BLANCHARD — One step inside the paddock and the herd of Gypsy horses belonging to Randy and Brenda Hearon swarm a visitor like curious cats.
Shaking their thick manes and sidestepping on feathery legs, the horses vie for position, thrusting their heads forward for petting, nickering for the visitor’s attention.
Brenda Hearon laughs as she sorts them out, nudging some of them backward and sending a couple galloping across the lot in a spectacular display of flying hoofs and hair.
Gypsy horses are known for their gentleness, intelligence, strength, agility and affinity for human companionship, Brenda Hearon said.
"To us, they’re our babies,” Hearon said. "They’re magical creatures, each with a distinct personality.”
The Hearons raise, care for and handle 10 Gypsy horses on their 4C’s Gypsy Horses ranch 30 miles south of Oklahoma City in Blanchard. The 40-acre ranch also is home to six wild mustangs and three miniature horses.
About the breed
The Gypsy horse is fairly rare in the United States and even rarer in Oklahoma, Randy Hearon said. Only four ranches, including the Hearons’, are listed in the Gypsy Horse Registry of America.

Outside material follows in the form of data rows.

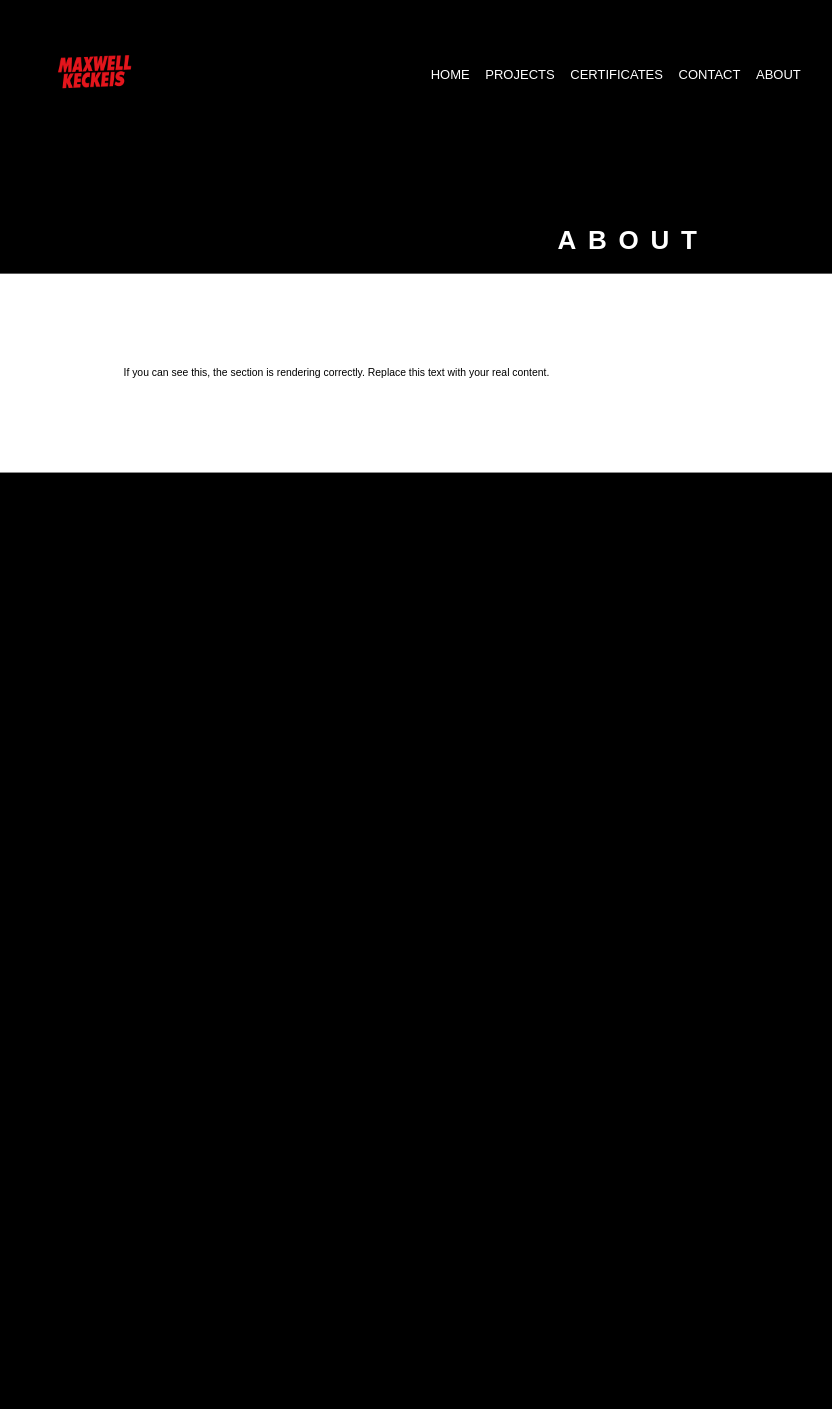
Repository: Maxwell-Keckeis/Maxwell-Keckeis.github.io
Page: about.html
The author's editor kept a copy of each file at every save. The page is drawn from the files as they stood at one save, then again after the next save.
The browser window is 1280 px wide. The pictures show the whole page, at 65% of full size.
Some web fonts or font styles are not loaded; a fallback is used.

Above is the page before, as saved 2026-02-06 16:28:28.

### about.html
<!DOCTYPE html>
<html lang="en">
<head>
    <meta charset="UTF-8">
      <meta name="viewport" content="width=device-width, initial-scale=1.0">
      <title>MEK</title>

      <link rel="preconnect" href="https://fonts.googleapis.com">
      <link rel="preconnect" href="https://fonts.gstatic.com" crossorigin>
      <link href="https://fonts.googleapis.com/css2?family=Anton+SC&display=swap" rel="stylesheet">

      <link rel="stylesheet" href="css/styles.css">
</head>
    <body>
        <header>
            <div class="header-inner">

                <a href="./index.html">
                    <img src="./assets/images/max_logo.png" alt="logo for max" width="200" height="200">
                </a>

                <nav>
                    <a href="./index.html">HOME</a>
                    <a href="./projects.html">PROJECTS</a>
                    <a href="./certificates.html">CERTIFICATES</a>
                    <a href="./contact.html">CONTACT</a>
                    <a href="./about.html">ABOUT</a>
                </nav>
            </div>
        </header>

        <section class="title-band title-band--right">
            <div class="title-band__inner">
                <h1 class="title-band__title">ABOUT</h1>
            </div>
        </section>

        <section class="about-section">
            <div class="about-content">
                    <p>
                        If you can see this, the section is rendering correctly. Replace this text with your real content.
                    </p>
            </div>
        </section>
        <main>

        </main>
    </body>
</html>

### css/styles.css


.anton-sc-regular {
    font-family: "Anton SC", sans-serif;
    font-weight: 400;
    font-style: normal;
}

body {
    background-color: black;
    margin: 0;
}
header {
    display: flex;
    align-items: center;
    gap: 20px;
    padding: 48px;
    background-color: rgba(0, 0, 0, 0.55);
    backdrop-filter: blur(6px);
    -webkit-backdrop-filter: blur(6px);
    position: sticky;
    top: 0;
    z-index: 1000;
}

.header-inner {
    max-width: 1200px;
    margin: 0 auto;
    display: flex;
    align-items: center;
    width: 100%;
}

h1 {
    margin: 0;
}

nav {
    margin-left: auto;
}

nav a {
    font-family: 'Anton SC', sans-serif;
    font-size: 20px;
    color: white;
    text-decoration: none;
    margin-left: 20px;
    position: relative;
}

nav a::after {
    content: "";
    position: absolute;
    left: 0;
    bottom: -10px;
    width: 100%;
    height: 2px;
    background-color: red;
    opacity: 0;
}
nav a:hover::after {
    opacity: 1;
}

main {
    height: 200vh;
    padding: 0 1rem;
    box-sizing: border-box;
    max-width: 800px;
    margin: 0 auto;
    font-family: 'Anton SC', sans-serif;
    font-size: 15px;
    color: white;
}

img {
    max-width: 100%;
    height: auto;
    display: block;
}

.project-card {
  position: relative;
  display: inline-block;
  width: 350px;
  height: 500px;
  overflow: hidden;
  text-decoration: none;
  background: black; /* fallback when image fades */
}

.project-card img {
  width: 100%;
  height: 100%;
  object-fit: cover;
  display: block;
  transition: opacity 300ms ease;
}

/* overlay container */
.project-card .overlay {
  position: absolute;
  inset: 0; /* shorthand for top/left/right/bottom: 0 */

  display: flex;
  flex-direction: column;
  justify-content: center;
  align-items: center;

  color: white;
  text-align: center;

  opacity: 0;
  transform: translateY(30px);
  transition: opacity 300ms ease, transform 300ms ease;
}

/* hover behavior */
.project-card:hover img {
  opacity: 0;
}

.project-card:hover .overlay {
  opacity: 1;
  transform: translateY(0);
}

/* FULL-WIDTH WHITE BACKGROUND */
.about-section {
  font-family: "Anton SC", sans-serif;
  background: white;
  width: 100%;
  padding: 80px 0;   /* vertical spacing only */
}

/* CENTERED CONTENT BLOCK */
.about-content {
  color: black;
  max-width: 900px;
  margin: 0 auto;    /* centers content */
  padding: 48px;
}

/* MOBILE */
@media (max-width: 600px) {
  .about-section {
    padding: 40px 0;
  }

  .about-content {
    padding: 24px 16px;
  }
}
:root{
  --title-band-gap: 120px;   /* tweak this until it feels like ~150% */
  --content-max: 900px;      /* match your about-content width */
}

/* reusable band */
.title-band{
  background: black;
  width: 100%;
  padding-top: var(--title-band-gap);
  padding-bottom: 32px;
}

.title-band__inner{
  max-width: var(--content-max);
  margin: 0 auto;
  padding: 0 16px;
  display: flex;
}

.title-band--right  .title-band__inner{ justify-content: flex-end; }
.title-band--center .title-band__inner{ justify-content: center; }
.title-band--left   .title-band__inner{ justify-content: flex-start; }

.title-band__title{
  font-family: "Anton SC", sans-serif;
  color: white;
  margin: 0;
  line-height: 1;
  font-size: 40px;
  letter-spacing: 0.45em;
  text-transform: uppercase;
}

After the next save:
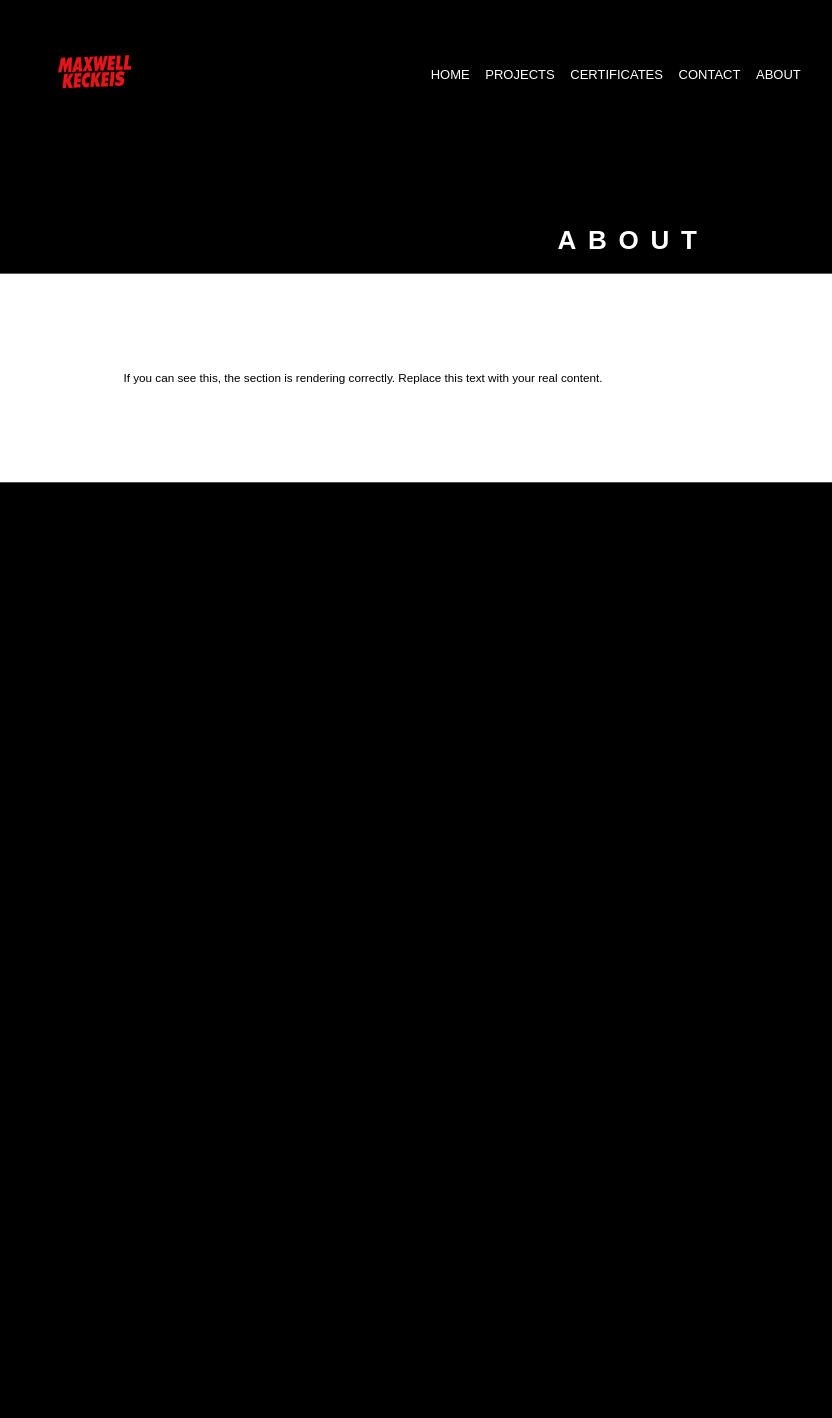
Saved 10 s later.
--- a/css/styles.css
+++ b/css/styles.css
@@ -128,6 +128,8 @@
 /* FULL-WIDTH WHITE BACKGROUND */
 .about-section {
   font-family: "Anton SC", sans-serif;
+  font-size: 18px;   /* try 18–20px */
+  line-height: 1.6;  /* improves readability */
   background: white;
   width: 100%;
   padding: 80px 0;   /* vertical spacing only */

The traditional Gypsy horse is a cob-type horse. The native breeds of Clydesdale, Shire, Dales pony and Fell pony were crossed to arrive at the breed seen today.